The second part of the essay discusses the dramatic oeuvre of East German writer Heiner Müller, surveying his major dramatic works in the three periods of his career, and analyzing his collaboration with American stage director, Robert Wilson. Heiner Müller can be an excellent subject for a study of central and peripheral, as his career represents dynamic changes in taking different positions in the literary canon. In the 1950s when he wrote his production plays in East Germany he was on the periphery of the common German literature, and he was not in the centre of the East German literature either. Then a few decades later he became part of the internationally acclaimed small group of contemporary theatre artists and one of the central figures of new drama, but he did not arrive into the centre of East German literature.
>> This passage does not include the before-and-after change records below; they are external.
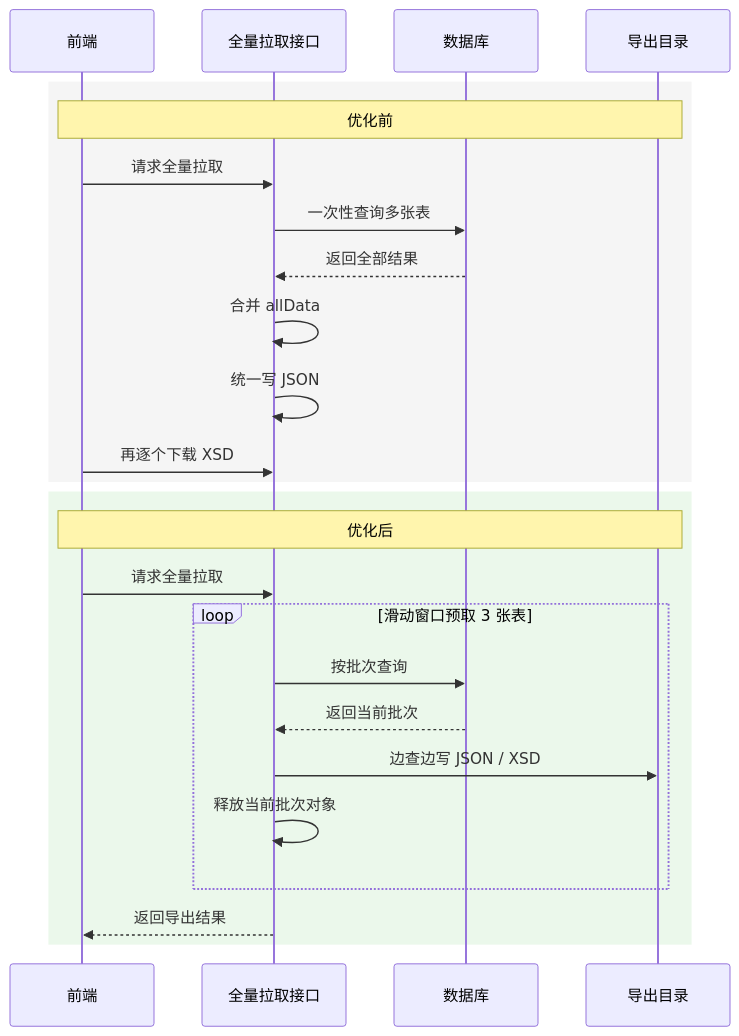
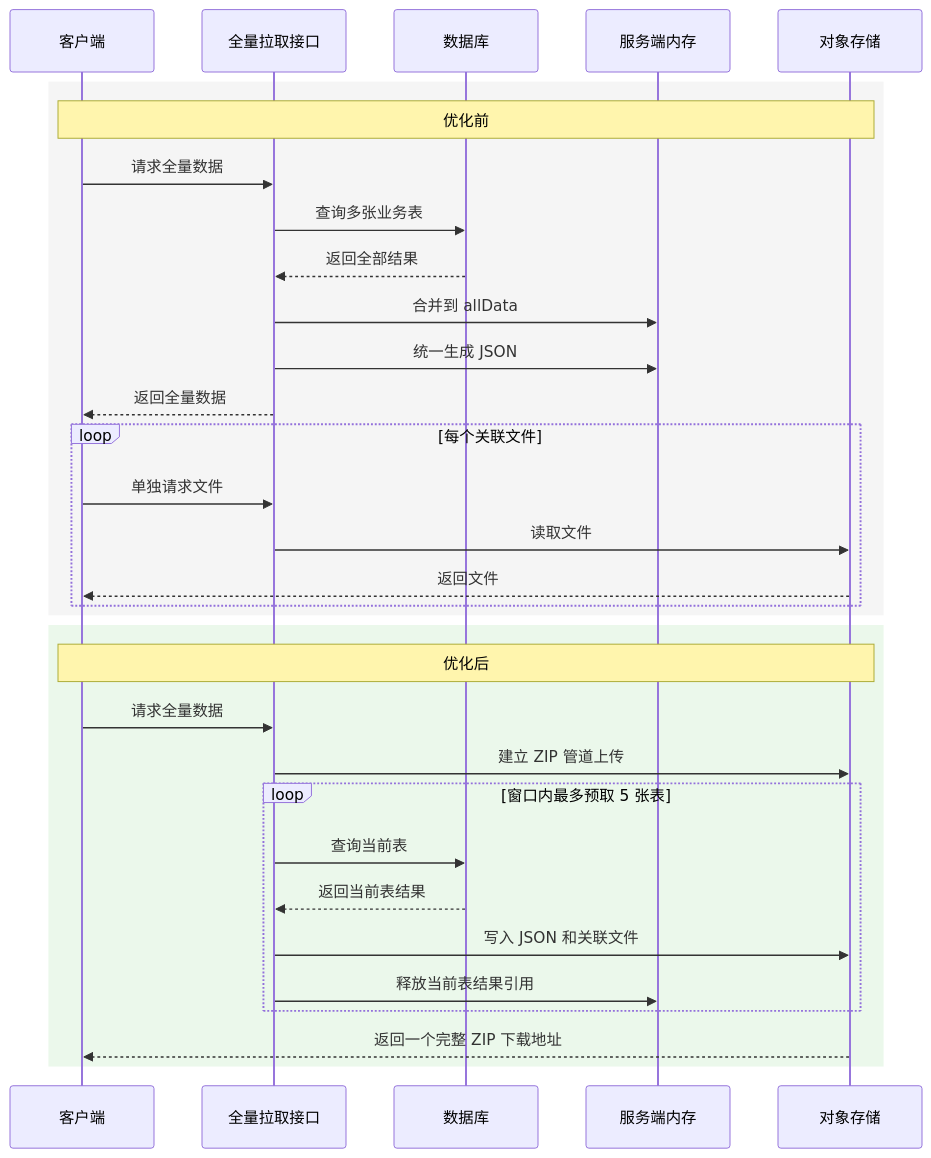
Before and after one commit to ryh77/Firefly: the diagram in src/content/posts/滑动窗口优化大数据导出OOM问题.md, drawn with Mermaid. The commit also changed other lines of this file, not shown here.

````diff
--- a/src/content/posts/滑动窗口优化大数据导出OOM问题.md
+++ b/src/content/posts/滑动窗口优化大数据导出OOM问题.md
@@ -61,29 +213,36 @@
 ```mermaid
 sequenceDiagram
-    participant F as 前端
-    participant A as 全量拉取接口
+    participant C as 客户端
+    participant P as 全量拉取接口
     participant D as 数据库
-    participant R as 导出目录
+    participant M as 服务端内存
+    participant O as 对象存储
 
     rect rgb(245, 245, 245)
-        note over F,R: 优化前
-        F->>A: 请求全量拉取
-        A->>D: 一次性查询多张表
-        D-->>A: 返回全部结果
-        A->>A: 合并 allData
-        A->>A: 统一写 JSON
-        F->>A: 再逐个下载 XSD
+        note over C,O: 优化前
+        C->>P: 请求全量数据
+        P->>D: 查询多张业务表
+        D-->>P: 返回全部结果
+        P->>M: 合并到 allData
+        P->>M: 统一生成 JSON
+        P-->>C: 返回全量数据
+        loop 每个关联文件
+            C->>P: 单独请求文件
+            P->>O: 读取文件
+            O-->>C: 返回文件
+        end
     end
 
     rect rgb(235, 248, 235)
-        note over F,R: 优化后
-        F->>A: 请求全量拉取
-        loop 滑动窗口预取 3 张表
-            A->>D: 按批次查询
-            D-->>A: 返回当前批次
-            A->>R: 边查边写 JSON / XSD
-            A->>A: 释放当前批次对象
+        note over C,O: 优化后
+        C->>P: 请求全量数据
+        P->>O: 建立 ZIP 管道上传
+        loop 窗口内最多预取 5 张表
+            P->>D: 查询当前表
+            D-->>P: 返回当前表结果
+            P->>O: 写入 JSON 和关联文件
+            P->>M: 释放当前表结果引用
         end
-        A-->>F: 返回导出结果
+        O-->>C: 返回一个完整 ZIP 下载地址
     end
 ```
````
His example demonstrates that one can be on the periphery of one's national literary canon while becoming part of the mainstream of contemporary world literature. In this part of the paper Müller's major dramatic works, his oeuvre's central concepts and images are discussed, together with the shift in his interest from literature towards dramaturgy, including his own works as theatre director.

Domesticating a Theatre of Cruelty: The Plays of Martin McDonagh on the Hungarian Stage

The reception of a contemporary Anglo-Irish dramatist in Hungary represents a special aspect of the Centre / Periphery issue (P/C 3). The case of McDonagh proves that international fame is the best credit for Hungarian theatres to produce young contemporary playwrights. Martin McDonagh was born in South London in 1971 of Irish parents. He resides in London. His first premiere was The Beauty Queen of Leenane in 1996. Next year the Leenane Trilogy and The Cripple of Inishmaan were produced. In 1998 The Beauty Queen of Leenane was nominated for six Tony-awards out of which it received four. This theatrical world fame brought McDonagh early into the sight of Hungarian theatre.

By the summer of 2005 in Hungary there have been nine productions of four of Martin McDonagh's plays, the first Hungarian premiere having taken place in October 1997. Notably, the Hungarian reception did not follow the sequence and structure of the British premieres. Not all three plays of The Leenane Trilogy have been produced so far. The Beauty Queen of Leenane had three premieres (in 1997, 1998 and 2004), The Lonesome West had one (in 2004), while A Skull in Connemara has not reached the Hungarian stage yet. Beside the success of The Beauty Queen of Leenane there are two other plays whose reception is worth attention, The Cripple of Inishmaan with three premieres (two in 1998, and one in 2001), and The Lieutenant of Inishmore with two productions (in 2002 and 2003).

Coinciding with the fact that ”McDonagh's international profile grew throughout 1998”,[1] this was the year when most Hungarian premieres of McDonagh took place with two productions of The Cripple of Inishmaan and one of The Beauty Queen of Leenane. The context of the McDonagh reception in Hungary can be connected to the phenomenon we call New European Drama. McDonagh's plays arrived as representatives of the New European Drama, which is mainly the extension of a trend in recent British drama.[2] McDonagh has been seen as a member of this new generation of playwrights, labelled by different terms, as new brutalists, representatives of in-yer-face theatre etc. This young generation of playwrights appearing in the mid-1990s was immediately acclaimed internationally, primarily in Central Europe.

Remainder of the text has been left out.